Wild, windswept and remote, Ballyquintin Point forms the southern tip of the Ards Peninsula. It lies on a low, exposed, rocky coastline consisting of small promontories, bays, inlets and islands. The point is formed by a raised beach of shingle and cobble stones, gently sloping inland to low cliffs. Such deep banks of raised beach shingle, vestiges from the last ice-age, are found nowhere else around the Ulster coast.
Thin soils support only sparse, dry grassland which briefly comes to life in May and June with a colourful display of wild flowers. Patches of low-growing burnet rose flower profusely from May to July and produce their unusual, purple hips soon after. Curious wind-dwarfed blackthorn scrub survives on the exposed cobbles, barely 12 inches high.
The undisturbed cobbles on the surface are covered in an intriguing patchwork of lichens, in shades of grey and sometimes yellow, resembling an ancient map.
Pockets of saltmarsh nestle amongst the mosaic of rocky outcrops and shingle towards the shore. Gorse or whin provides excellent cover and nesting opportunities for stonechats, whitethroats and linnets.
The point is a good spot to see Irish hares, which feed on the grassland and along the shoreline. Migrant butterflies such as Red Admirals cross the Irish Sea and can occur abundantly here in some years.
How to get there
From Portaferry head south along the Bar Hall road, which runs along the eastern shore of the Lough. Ballyquintin is the first turning on the right, 3 miles from Portaferry.
The Site manager can be contacted at The Quoile Countryside Centre Tel: 028 4461 5520

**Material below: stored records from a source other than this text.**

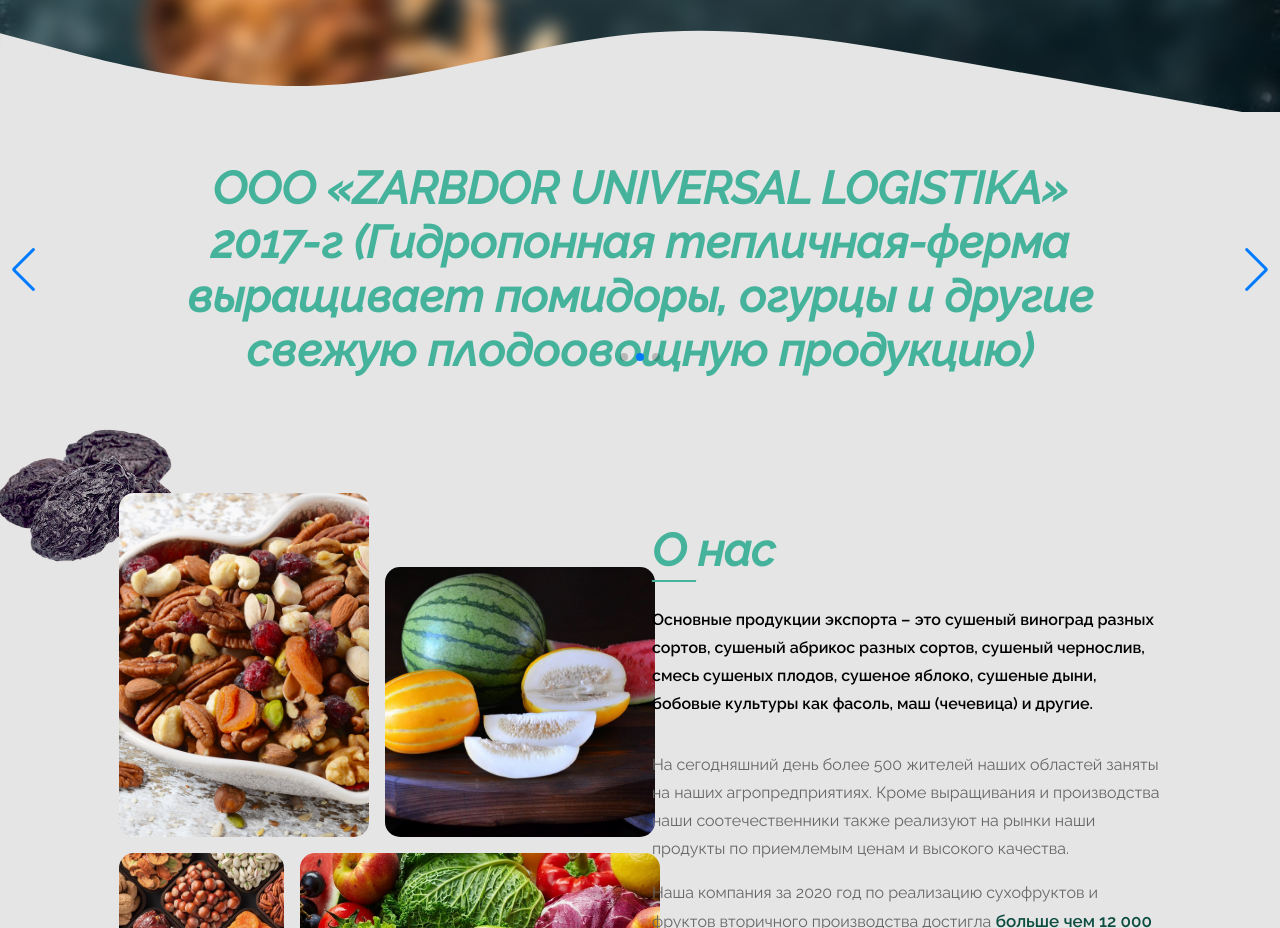
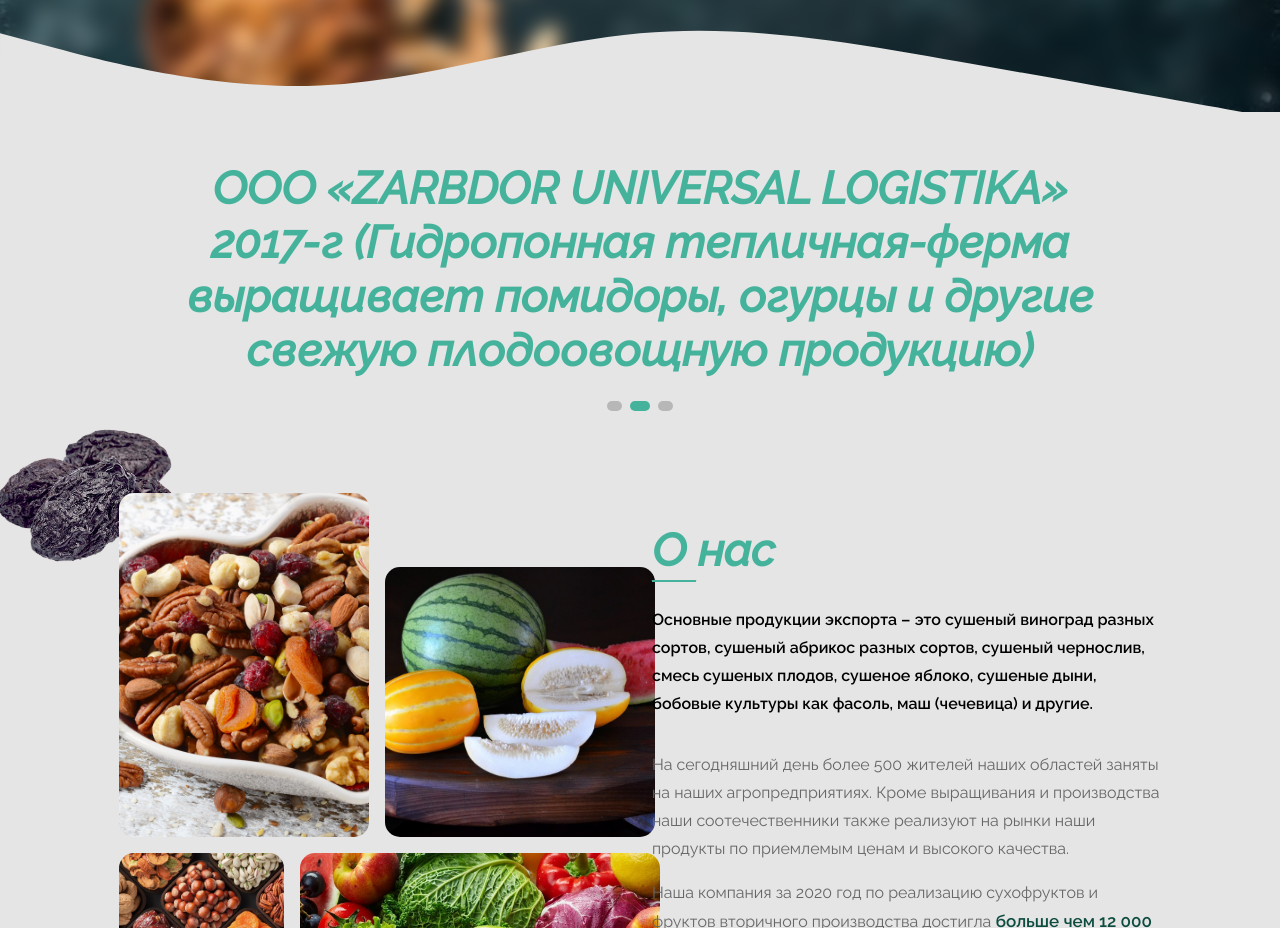
Before and after one commit to 7Davronbek/app-suxofruits-client, a React (Create React App) app: page / in a window 1280 px wide. Shown: the part 688-1616 px from the top of the page. Built offline with nearby package versions, Linux system fonts and the light colour scheme; some icons are missing.

Commit message:
suxofruits

```diff
--- a/src/components/AboutUs.jsx
+++ b/src/components/AboutUs.jsx
@@ -7,7 +7,7 @@ const AboutUs = () => {
             <div className="aboutUs">
                 <div className="container">
                     <div className="row justify-content-center align-items-center">
-                        <div className="col-5">
+                        <div className="col-lg-5">
                             <div className="d-flex align-items-end">
                                 <img className='me-3 first' src="/assets/image/aboutUs/1.jpg" alt="" />
                                 <img className='second' src="/assets/image/aboutUs/4.jpg" alt="" />
@@ -17,7 +17,7 @@ const AboutUs = () => {
                                 <img className='fourth' src="/assets/image/aboutUs/3.jpg" alt="" />
                             </div>
                         </div>
-                        <div className="col-5">
+                        <div className="col-lg-5">
                             <h1 className='bold'>О нас</h1>
                             <h2>Основные продукции экспорта – это сушеный виноград разных сортов, сушеный абрикос разных сортов, сушеный чернослив, смесь сушеных плодов, сушеное яблоко, сушеные дыни, бобовые культуры как фасоль, маш (чечевица) и другие.</h2>
                             <p className='mt-3'>На сегодняшний день более 500 жителей наших областей заняты на наших агропредприятиях. Кроме выращивания и производства наши соотечественники также реализуют на рынки наши продукты по приемлемым ценам и высокого качества.</p>
--- a/src/pages/Main.jsx
+++ b/src/pages/Main.jsx
@@ -1,4 +1,4 @@
-// import axios from 'axios';
+import axios from 'axios';
 import React, { useEffect, useState } from 'react'
 import AboutUs from '../components/AboutUs';
 import Benefits from '../components/Benefits';
@@ -7,7 +7,7 @@ import Galary from '../components/Galary';
 import Header from '../components/Header';
 // import Sertificates from '../components/Sertificates';
 import WhyWe from '../components/WhyWe';
-// import { API_PATH } from '../tools/constants';
+import { API_PATH } from '../tools/constants';
 
 const Main = () => {
     const [isLoading, setIsLoading] = useState(true);
@@ -26,7 +26,7 @@ const Main = () => {
 
     useEffect(() => {
 
-        // fetch("http://ekofrukt.uz/api/product/")
+        // fetch("http://ekofrukt.uz/api/product")
         //     .then(response => response.json())
         //     .then(json => console.log(json))
 
--- a/src/sass/main.scss
+++ b/src/sass/main.scss
@@ -390,6 +390,7 @@ html {
         }
 
         .navBar {
+            display: none;
             padding: 60px 0 40px;
             position: fixed;
             width: 100%;
@@ -511,11 +512,28 @@ html {
                     font-size: 60px;
                     color: #fff;
                     margin-bottom: 40px;
+
+                    @media(max-width: 767px) {
+                        font-size: 40px;
+                    }
                 }
 
                 h5 {
                     color: #efefef;
                     line-height: 30px;
+
+                    @media(max-width: 767px) {
+                        font-size: 15px;
+                    }
+                }
+
+                @media(max-width: 1200px) {
+                    width: 90%;
+                }
+
+                @media(max-width: 767px) {
+                    padding: 50px 30px;
+                    margin-bottom: 60px;
                 }
             }
 
@@ -528,6 +546,10 @@ html {
                 font-weight: 600;
                 color: #fff;
                 margin-bottom: 20px;
+
+                @media(max-width: 767px) {
+                    font-size: 25px;
+                }
             }
 
             .svg {
@@ -540,6 +562,15 @@ html {
                     animation: anim2 10s linear infinite;
                     width: 100%;
                 }
+
+                @media(max-width: 992px) {
+                    bottom: -10px;
+                }
+            }
+
+            @media(max-width: 1200px) {
+                height: auto;
+                padding: 100px 0;
             }
         }
 
@@ -588,6 +619,10 @@ html {
 
                 img {
                     width: 100%;
+                }
+
+                @media(max-width: 767px) {
+                    left: -80px;
                 }
             }
 
@@ -1401,7 +1436,7 @@ html {
         }
 
         .companies {
-            padding: 50px 0;
+            // padding: 50px 0;
 
             h2 {
                 font-weight: 700;
@@ -1410,7 +1445,50 @@ html {
                 position: relative;
                 text-align: center;
                 width: 75%;
-                margin:  auto;
+                margin: auto;
+
+                @media(max-width: 767px) {
+                    font-size: 36px;
+                    font-weight: 600;
+                }
+            }
+
+            .swiper {
+
+                .swiper-wrapper {
+                    padding: 50px 0;
+
+                    @media(max-width: 767px) {
+                        padding: 40px 0;
+                    }
+                }
+            }
+
+            .swiper-pagination {
+
+                @media(max-width: 767px) {
+                    bottom: -5px;
+                }
+            }
+
+            .swiper-pagination-bullet {
+                height: 10px;
+                width: 15px;
+                border-radius: 5px;
+                transition: all .4s ease-in;
+
+                &.swiper-pagination-bullet-active {
+                    background-color: $main;
+                    width: 20px;
+                }
+            }
+
+            .swiper-button-prev,
+            .swiper-button-next {
+
+                &::after {
+                    display: none;
+                }
             }
         }
 
@@ -1483,6 +1561,13 @@ html {
                     background-color: $main;
                     bottom: -7px;
                     left: 41%;
+                }
+
+                @media(max-width: 767px) {
+                    font-size: 28px;
+                    font-weight: 600;
+                    line-height: 39px;
+                    width: 95%;
                 }
             }
         }
```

Parking is available for less able people at Ballyquintin Farm, while the main visitor car park is located at Port Kelly some 200m away.